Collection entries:

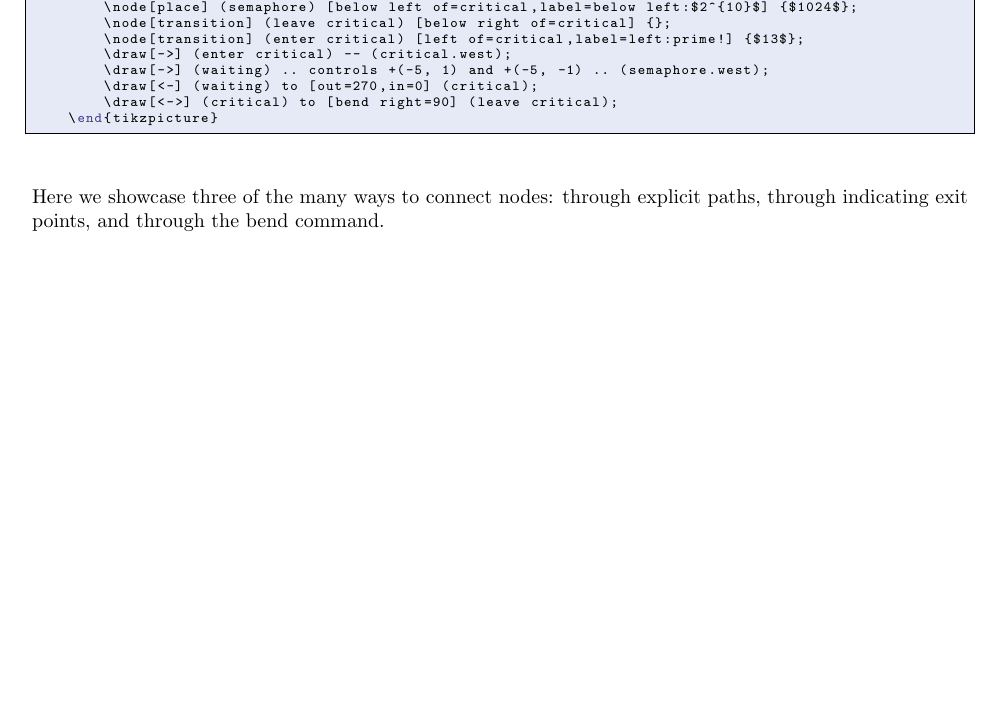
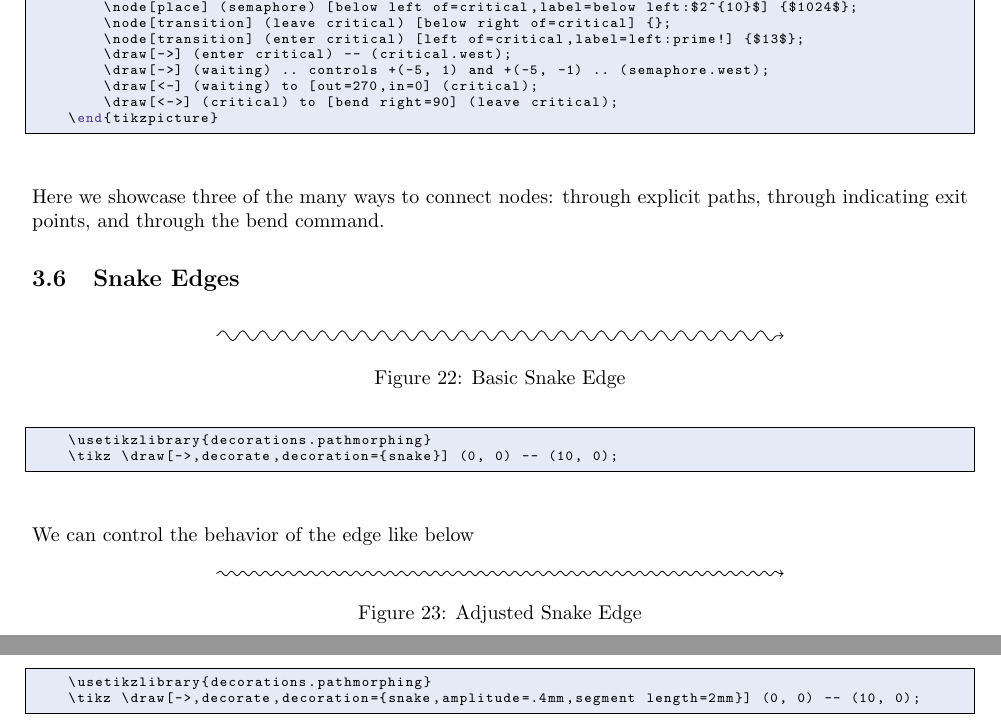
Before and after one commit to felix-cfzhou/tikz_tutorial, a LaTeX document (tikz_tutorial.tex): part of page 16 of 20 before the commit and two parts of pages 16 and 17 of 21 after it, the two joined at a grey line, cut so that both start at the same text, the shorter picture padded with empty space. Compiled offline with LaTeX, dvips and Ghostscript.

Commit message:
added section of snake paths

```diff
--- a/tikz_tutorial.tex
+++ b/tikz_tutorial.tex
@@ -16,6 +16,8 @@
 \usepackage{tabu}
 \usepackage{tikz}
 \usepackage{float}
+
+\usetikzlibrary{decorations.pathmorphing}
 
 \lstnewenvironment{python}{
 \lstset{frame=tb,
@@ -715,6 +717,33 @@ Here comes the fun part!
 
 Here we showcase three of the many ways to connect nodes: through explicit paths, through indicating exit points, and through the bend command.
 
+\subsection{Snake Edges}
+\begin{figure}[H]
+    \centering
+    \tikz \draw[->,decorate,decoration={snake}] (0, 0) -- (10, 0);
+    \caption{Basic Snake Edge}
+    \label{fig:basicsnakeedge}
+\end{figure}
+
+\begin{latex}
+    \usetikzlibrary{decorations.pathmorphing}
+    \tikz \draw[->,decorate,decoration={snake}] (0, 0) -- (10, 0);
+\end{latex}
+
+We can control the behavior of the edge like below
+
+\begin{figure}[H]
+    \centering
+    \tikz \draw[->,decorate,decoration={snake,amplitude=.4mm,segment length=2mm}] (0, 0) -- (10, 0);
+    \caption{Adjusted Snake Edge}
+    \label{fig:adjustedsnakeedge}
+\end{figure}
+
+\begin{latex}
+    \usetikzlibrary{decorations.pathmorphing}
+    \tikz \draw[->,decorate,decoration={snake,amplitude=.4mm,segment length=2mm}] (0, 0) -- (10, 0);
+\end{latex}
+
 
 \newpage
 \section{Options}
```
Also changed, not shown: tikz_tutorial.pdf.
* * *
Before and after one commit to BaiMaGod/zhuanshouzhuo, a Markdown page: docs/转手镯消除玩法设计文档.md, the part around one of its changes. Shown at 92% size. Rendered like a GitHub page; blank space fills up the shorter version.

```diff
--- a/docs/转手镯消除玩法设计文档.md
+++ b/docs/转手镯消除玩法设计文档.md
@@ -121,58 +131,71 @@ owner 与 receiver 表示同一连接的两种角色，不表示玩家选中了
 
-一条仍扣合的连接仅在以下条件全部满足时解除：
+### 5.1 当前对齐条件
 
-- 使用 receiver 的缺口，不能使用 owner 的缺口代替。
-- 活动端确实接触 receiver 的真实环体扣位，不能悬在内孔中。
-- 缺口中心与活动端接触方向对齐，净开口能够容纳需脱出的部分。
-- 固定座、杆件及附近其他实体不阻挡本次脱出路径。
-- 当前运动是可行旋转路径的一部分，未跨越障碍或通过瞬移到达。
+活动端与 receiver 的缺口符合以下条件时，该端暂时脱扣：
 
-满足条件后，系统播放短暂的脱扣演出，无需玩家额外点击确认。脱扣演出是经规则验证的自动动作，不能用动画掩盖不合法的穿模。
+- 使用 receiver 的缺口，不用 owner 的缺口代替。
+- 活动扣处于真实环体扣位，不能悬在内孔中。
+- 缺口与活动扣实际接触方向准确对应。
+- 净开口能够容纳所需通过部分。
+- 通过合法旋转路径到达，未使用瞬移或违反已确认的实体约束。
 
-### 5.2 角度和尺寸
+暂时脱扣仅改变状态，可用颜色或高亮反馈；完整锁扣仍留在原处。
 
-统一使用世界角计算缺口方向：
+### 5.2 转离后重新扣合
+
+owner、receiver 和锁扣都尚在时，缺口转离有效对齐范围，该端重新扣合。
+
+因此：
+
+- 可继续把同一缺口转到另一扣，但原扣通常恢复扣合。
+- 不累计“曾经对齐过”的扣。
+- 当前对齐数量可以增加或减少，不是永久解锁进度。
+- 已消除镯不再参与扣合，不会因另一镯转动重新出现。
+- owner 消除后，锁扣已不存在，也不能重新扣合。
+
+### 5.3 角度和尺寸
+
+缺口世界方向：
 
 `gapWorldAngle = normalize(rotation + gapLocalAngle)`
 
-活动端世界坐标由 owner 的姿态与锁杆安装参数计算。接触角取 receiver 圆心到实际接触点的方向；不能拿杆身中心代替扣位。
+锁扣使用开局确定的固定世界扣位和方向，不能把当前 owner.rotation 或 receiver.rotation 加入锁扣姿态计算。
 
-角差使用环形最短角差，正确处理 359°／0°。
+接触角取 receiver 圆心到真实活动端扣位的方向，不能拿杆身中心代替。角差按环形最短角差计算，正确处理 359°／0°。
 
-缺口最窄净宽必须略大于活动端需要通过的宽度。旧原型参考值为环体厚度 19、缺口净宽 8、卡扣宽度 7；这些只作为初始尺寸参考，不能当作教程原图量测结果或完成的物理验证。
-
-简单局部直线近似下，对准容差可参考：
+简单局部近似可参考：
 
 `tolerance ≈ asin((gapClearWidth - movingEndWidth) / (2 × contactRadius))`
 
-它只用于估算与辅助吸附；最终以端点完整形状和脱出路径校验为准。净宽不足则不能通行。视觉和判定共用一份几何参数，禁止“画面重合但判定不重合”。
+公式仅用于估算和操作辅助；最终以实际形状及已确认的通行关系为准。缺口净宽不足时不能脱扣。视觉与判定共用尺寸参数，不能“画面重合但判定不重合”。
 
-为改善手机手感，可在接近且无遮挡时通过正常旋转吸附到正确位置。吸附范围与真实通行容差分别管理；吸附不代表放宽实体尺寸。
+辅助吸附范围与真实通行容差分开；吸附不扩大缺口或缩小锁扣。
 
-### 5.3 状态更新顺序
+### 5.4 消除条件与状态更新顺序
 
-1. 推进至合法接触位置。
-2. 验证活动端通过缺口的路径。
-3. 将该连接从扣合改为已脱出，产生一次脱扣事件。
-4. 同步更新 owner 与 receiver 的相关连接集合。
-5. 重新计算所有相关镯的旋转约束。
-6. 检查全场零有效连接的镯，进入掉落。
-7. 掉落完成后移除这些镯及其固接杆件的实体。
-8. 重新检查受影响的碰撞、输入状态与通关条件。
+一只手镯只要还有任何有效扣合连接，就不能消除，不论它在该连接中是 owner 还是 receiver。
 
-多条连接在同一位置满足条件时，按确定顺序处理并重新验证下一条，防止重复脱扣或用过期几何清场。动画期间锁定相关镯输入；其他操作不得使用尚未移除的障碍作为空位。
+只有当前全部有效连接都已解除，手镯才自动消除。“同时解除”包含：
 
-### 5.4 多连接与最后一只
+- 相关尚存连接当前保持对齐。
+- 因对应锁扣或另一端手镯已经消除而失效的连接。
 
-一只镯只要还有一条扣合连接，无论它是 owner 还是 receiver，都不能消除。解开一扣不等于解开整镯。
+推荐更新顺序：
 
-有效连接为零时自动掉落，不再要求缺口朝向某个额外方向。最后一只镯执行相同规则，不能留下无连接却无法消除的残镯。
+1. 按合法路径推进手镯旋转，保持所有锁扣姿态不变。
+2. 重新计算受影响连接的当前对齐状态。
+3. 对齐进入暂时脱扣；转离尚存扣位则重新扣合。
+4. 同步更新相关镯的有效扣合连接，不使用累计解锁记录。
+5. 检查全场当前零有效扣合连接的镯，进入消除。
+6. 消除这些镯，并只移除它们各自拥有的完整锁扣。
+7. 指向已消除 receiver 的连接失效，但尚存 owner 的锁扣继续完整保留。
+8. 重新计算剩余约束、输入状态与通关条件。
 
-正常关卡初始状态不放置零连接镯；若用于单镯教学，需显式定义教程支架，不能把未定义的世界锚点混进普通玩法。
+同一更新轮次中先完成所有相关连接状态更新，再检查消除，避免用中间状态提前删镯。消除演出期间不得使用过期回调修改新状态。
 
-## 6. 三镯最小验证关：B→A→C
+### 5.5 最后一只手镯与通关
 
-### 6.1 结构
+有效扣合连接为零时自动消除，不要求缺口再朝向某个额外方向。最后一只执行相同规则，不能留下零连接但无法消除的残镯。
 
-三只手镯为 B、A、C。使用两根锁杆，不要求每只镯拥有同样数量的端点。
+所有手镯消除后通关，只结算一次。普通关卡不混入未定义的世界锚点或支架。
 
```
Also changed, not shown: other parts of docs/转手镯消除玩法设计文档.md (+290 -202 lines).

▸ **WHAT IS EXPECTED**
Looking at the data above, show all lines where the word "usepackage" occurs.

▸ **SOLUTION TO THIS TASK**
 \usepackage{tabu}
 \usepackage{tikz}
 \usepackage{float}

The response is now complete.